A mental health practice that is generally accepted as a successful intervention currently believed to improve consumer outcomes. Evidence-based practices are a type of best practice that has been established and supported by scientific evidence. The terms "best practice" and "evidence-based practice" are often used interchangeably.
Those aspects of consumers' lives that interventions are meant to improve or successfully manage. These are often translated into specific measures that can provide information about the effectiveness of a program. Some examples of outcomes include employment, reduced hospitalization, and reduction of psychiatric symptoms.
Emerging best practice:
Interventions or services that have shown benefit to consumers, but have not yet been established as evidence-based practices through rigorous scientific research.
The crucial components of an evidence-based practice. These are the components that create the benefits or outcomes for consumers. The more essential elements of a practice that a program implements, the greater the improvements in consumer outcomes.
An evidence-based practice is an intervention for which there is consistent scientific evidence showing that it improves client outcomes.
A tool to enable evaluators to examine/measure how closely a specific program adheres to the essential components of a model evidence-based practice. The closer a program adheres to the evidence-based model, the more likely the program will obtain the model's identified benefits for consumers.

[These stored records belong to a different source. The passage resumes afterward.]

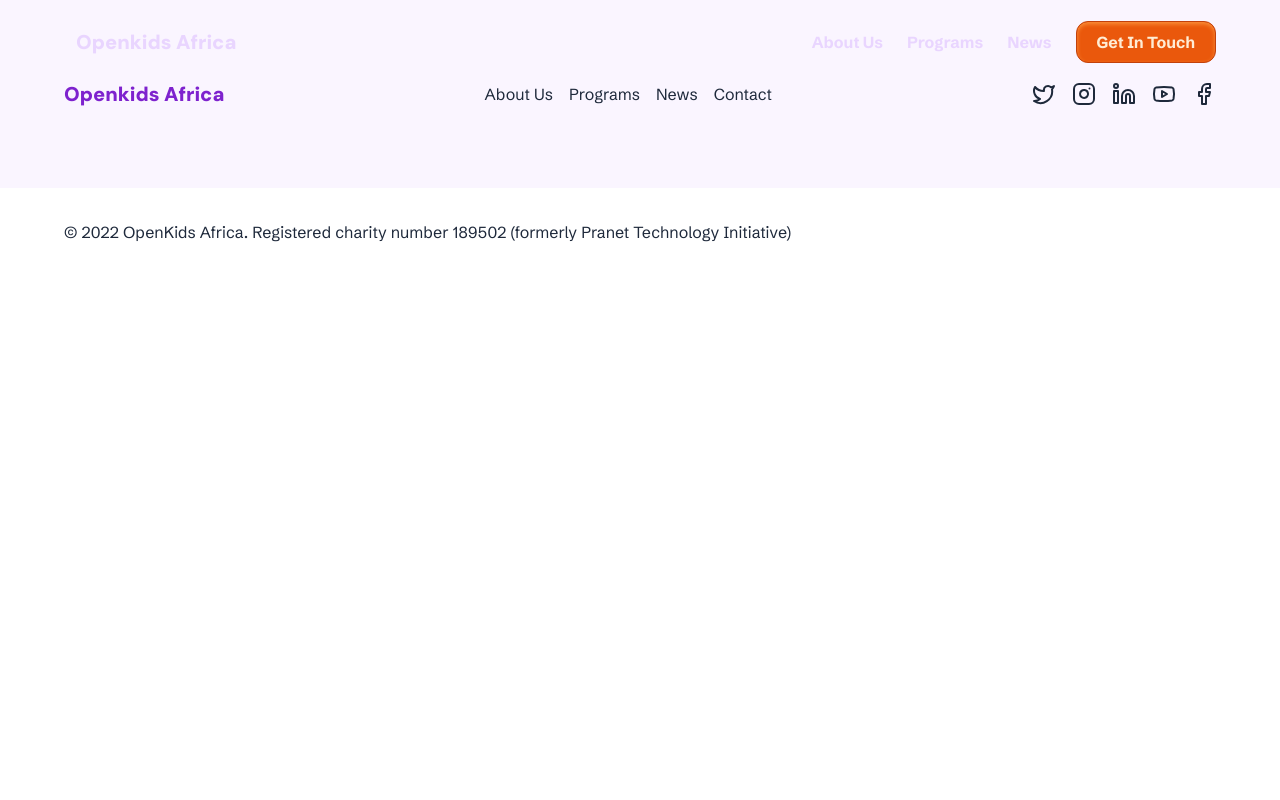
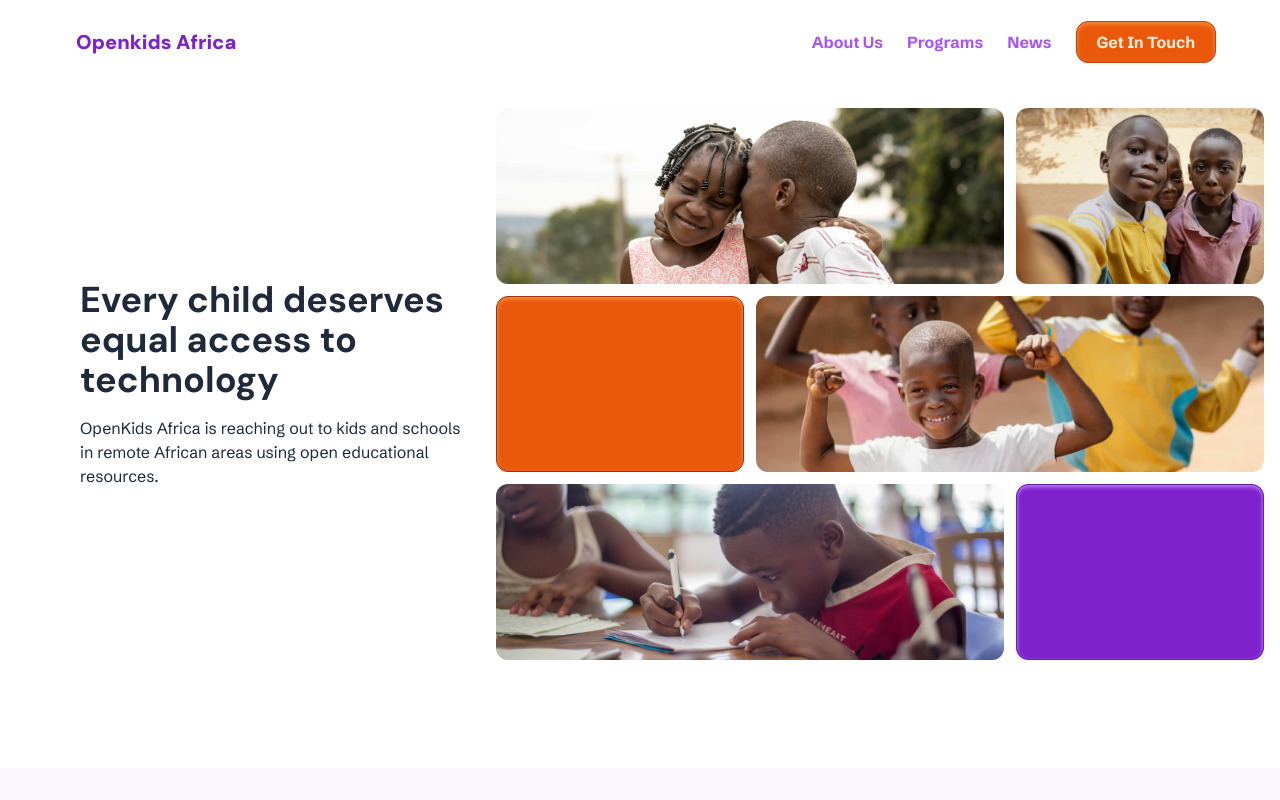
Before and after one commit to openkids-africa/openkidsafrica, a Nuxt app: page /programs in a window 1280 px wide. Shown: the top 800 px of the page. Built offline with nearby package versions, Linux system fonts and the light colour scheme.

Commit message:
updates: WIP - programs page

```diff
--- a/assets/css/main.css
+++ b/assets/css/main.css
@@ -37,7 +37,6 @@ body {
 
 .btn--secondary {
   @apply border border-purple-700 bg-purple-600  text-purple-100 shadow-inner shadow-purple-400  active:shadow-purple-700 dark:border-purple-200 dark:bg-purple-200 dark:text-purple-600 dark:shadow-purple-50 dark:active:shadow-purple-400;
-
 }
 
 .btn:has(> .icon) {
@@ -63,40 +62,32 @@ body {
 
 /* ACTION CONT */
 .action-cont {
-  @apply flex gap-4 justify-center;
+  @apply flex justify-center gap-4;
 }
 /* END ACTION CONT */
 
-/* SITE HERO */
-.site-hero {
-  /* @apply relative flex h-[calc(100vh-(5.125rem*2))] max-h-[72rem] min-h-fit  flex-col items-center py-[10rem] lg:pb-[24rem]; */
-  @apply relative flex max-h-[72rem] min-h-[24rem] flex-col items-center py-32 lg:py-64;
+/* PAGE HEADER */
+.page-header {
+  @apply relative  overflow-x-clip;
 }
-.site-hero > .wrapper {
-  @apply grid  items-center gap-8 lg:grid-cols-7;
+.page-header > .wrapper {
+  @apply flex h-full items-center justify-between gap-4;
 }
 
-.site-hero__text-cont {
-  @apply relative -z-10 flex max-w-3xl flex-col gap-2 lg:col-span-4 lg:ml-auto;
+.page-header > .wrapper:has(.page-header__media-cont) {
+  @apply flex-col-reverse lg:flex-row;
 }
 
-.site-hero__text-cont > .scroll-down-btn {
-  @apply absolute top-[calc(100%+4rem)] hidden lg:block;
+.page-header__text-cont {
+  @apply flex flex-col justify-center gap-4 lg:min-h-[22rem] lg:flex-1 xl:min-h-[38rem] 2xl:min-h-[40rem];
 }
 
-.site-hero__caption {
-  @apply font-heading text-5xl font-black text-purple-100 dark:text-purple-100  lg:text-7xl;
-}
-.site-hero__subtext {
-  @apply text-xl text-purple-50 dark:text-purple-200;
+.page-header__caption {
+  @apply font-heading text-4xl font-bold;
 }
 
-.site-hero__img-cont {
-  @apply absolute left-0 top-0 -z-20 h-full w-full;
+.page-header__media-cont {
+  @apply w-full lg:flex-1;
 }
 
-.site-hero__img-cont::before {
-  content: "";
-  @apply absolute left-0 top-0 h-full w-full bg-gradient-to-tl from-transparent via-purple-600/90 to-purple-800/90;
-}
-/* END SITE HERO */
+/* END PAGE HEADER */
--- a/components/SiteFooter.vue
+++ b/components/SiteFooter.vue
@@ -15,7 +15,7 @@ const { links, socialLinks } = useSiteNav();
       <section class="site-footer__section site-section">
         <div class="wrapper">
           <NuxtLink to="/">
-            <SiteLogo class="!px-0" />
+            <SiteLogo class="!z-0 !px-0" />
           </NuxtLink>
 
           <ul class="site-links">
--- a/components/SiteHeader.vue
+++ b/components/SiteHeader.vue
@@ -29,7 +29,7 @@ handleAddClassOnScroll();
 }
 
 .site-header.scrolled {
-  @apply bg-white  shadow-lg shadow-slate-600/[.05] dark:shadow-slate-900/[.05] border-b-slate-200 dark:border-b-slate-800  dark:bg-slate-900;
+  @apply border-b-slate-200  bg-white shadow-lg shadow-slate-600/[.05] dark:border-b-slate-800 dark:bg-slate-900  dark:shadow-slate-900/[.05];
 }
 
 .site-header > .wrapper {
--- a/components/SiteHero/SiteHero.vue
+++ b/components/SiteHero/SiteHero.vue
@@ -37,6 +37,39 @@ defineProps<HeroProps>();
   </header>
 </template>
 <style scoped>
+/* SITE HERO */
+.site-hero {
+  /* @apply relative flex h-[calc(100vh-(5.125rem*2))] max-h-[72rem] min-h-fit  flex-col items-center py-[10rem] lg:pb-[24rem]; */
+  @apply relative flex max-h-[72rem] min-h-[24rem] flex-col items-center py-32 lg:py-64;
+}
+.site-hero > .wrapper {
+  @apply grid  items-center gap-8 lg:grid-cols-7;
+}
+
+.site-hero__text-cont {
+  @apply relative -z-10 flex max-w-3xl flex-col gap-2 lg:col-span-4 lg:ml-auto;
+}
+
+.site-hero__text-cont > .scroll-down-btn {
+  @apply absolute top-[calc(100%+4rem)] hidden lg:block;
+}
+
+.site-hero__caption {
+  @apply font-heading text-5xl font-black text-purple-100 dark:text-purple-100  lg:text-7xl;
+}
+.site-hero__subtext {
+  @apply text-xl text-purple-50 dark:text-purple-200;
+}
+
+.site-hero__img-cont {
+  @apply absolute left-0 top-0 -z-20 h-full w-full;
+}
+
+.site-hero__img-cont::before {
+  content: "";
+  @apply absolute left-0 top-0 h-full w-full bg-gradient-to-tl from-transparent via-purple-600/90 to-purple-800/90;
+}
+/* END SITE HERO */
 .site-hero__text-cont > .scroll-down-btn {
   @apply absolute top-[calc(100%+4rem)] hidden lg:block;
 }
--- a/components/SiteNav.vue
+++ b/components/SiteNav.vue
@@ -1,11 +1,16 @@
 <script setup>
 import { XMarkIcon, Bars2Icon } from "@heroicons/vue/24/solid";
+const router = useRouter();
 const { links } = useSiteNav();
 const navActive = ref(false);
 
 const toggleActive = () => {
   navActive.value = !navActive.value;
 };
+
+router.afterEach(() => {
+  navActive.value = false;
+});
 </script>
 <template>
   <nav class="site-nav" :class="`${navActive ? 'site-nav--active' : ''}`">
--- a/components/illustrations/WorldMap.vue
+++ b/components/illustrations/WorldMap.vue
@@ -6,8 +6,8 @@ onMounted(() => {
   const tl = gsap.timeline({
     scrollTrigger: {
       trigger: svg.value,
-      start: "top 70%",
-      end: "bottom 100%",
+      start: "top 60%",
+      end: "bottom 50%",
       scrub: true,
       // markers: true,
     },
--- a/composables/useSiteHeader.ts
+++ b/composables/useSiteHeader.ts
@@ -1,6 +1,6 @@
 export const useSiteHeader = () => {
   const scrolled = useState("scrolled", () => false);
-  const lightText = useState("lightText", () => true);
+  const lightText = useState("lightText", () => false);
   const sticky = useState("sticky", () => false);
   const siteHeader = useState<HTMLElement>("siteHeader");
 
--- a/pages/about.vue
+++ b/pages/about.vue
@@ -247,29 +247,6 @@ onMounted(() => {
   </section> -->
 </template>
 <style scoped>
-.page-header {
-  @apply relative  overflow-x-clip;
-}
-.page-header > .wrapper {
-  @apply flex h-full items-center justify-between gap-4;
-}
-
-.page-header > .wrapper:has(.page-header__media-cont) {
-  @apply flex-col-reverse lg:flex-row;
-}
-
-.page-header__text-cont {
-  @apply flex flex-col justify-center gap-4 lg:min-h-[22rem] lg:flex-1 xl:min-h-[38rem] 2xl:min-h-[40rem];
-}
-
-.page-header__caption {
-  @apply font-heading text-4xl font-bold;
-}
-
-.page-header__media-cont {
-  @apply w-full lg:flex-1;
-}
-
 .abstract-illustration {
   @apply h-96 w-full lg:absolute lg:-right-[3.85%] lg:top-1/2 lg:m-0 lg:h-[110%]  lg:w-1/2 lg:-translate-y-[45.5%] 2xl:left-[52.5%] 2xl:w-auto;
 }
--- a/pages/index.vue
+++ b/pages/index.vue
@@ -8,7 +8,7 @@ import {
   UserGroupIcon,
   UserIcon,
 } from "@heroicons/vue/24/solid";
-const {lightText, sticky} = useSiteHeader();
+const { lightText, sticky } = useSiteHeader();
 
 const content = ref({
   heroSection: {
@@ -80,8 +80,10 @@ const content = ref({
   },
 });
 
-lightText.value = true;
-sticky.value = false;
+onMounted(() => {
+  lightText.value = true;
+  sticky.value = false;
+});
 </script>
 <template>
   <SiteHero
--- /dev/null
+++ b/pages/programs.vue
@@ -0,0 +1,71 @@
+<script setup lang="ts">
+const programsContent = ref({
+  heroSection: {
+    caption: "Every child deserves equal access to technology",
+    subtext:
+      "OpenKids Africa is reaching out to kids and schools in remote African areas using open educational resources.",
+    images: [
+      {
+        src: "/assets/images/kids-image-1.jpg",
+        alt: "Hero Image 1",
+      },
+      {
+        src: "/assets/images/kids-image-2.jpg",
+        alt: "Hero Image 2",
+      },
+      {
+        type: "block",
+        color: "orange",
+      },
+      {
+        src: "/assets/images/kids-image-3.jpg",
+        alt: "Hero Image 3",
+      },
+      {
+        src: "/assets/images/kids-image-4.jpg",
+        alt: "Hero Image 4",
+      },
+      {
+        type: "block",
+        color: "purple",
+      },
+    ],
+  },
+});
+</script>
+<template>
+  <header class="page-header site-section programs-header">
+    <div class="wrapper">
+      <div class="page-header__text-cont">
+        <h1 class="page-header__caption">
+          {{ programsContent.heroSection.caption }}
+        </h1>
+        <p class="page-header__subtext">
+          {{ programsContent.heroSection.subtext }}
+        </p>
+      </div>
+      <SiteHeroImagesGrid
+        class="programs-header__media-cont"
+        :images="programsContent.heroSection.images"
+      />
+    </div>
+  </header>
+</template>
+<style scoped>
+.programs-header {
+}
+.programs-header > .wrapper {
+  @apply max-w-7xl flex-col-reverse gap-8 lg:flex-row;
+}
+.page-header__text-cont {
+  @apply lg:max-w-sm xl:ml-16;
+}
+.page-header__text-cont,
+.programs-header__media-cont {
+  @apply lg:flex-1;
+}
+
+.programs-header__media-cont {
+  @apply relative lg:w-[150%];
+}
+</style>
```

The consumer population that an evidence-based practice or other intervention is designed to help. A specific practice may not be effective with certain populations, such as people with certain diagnoses or personal traits.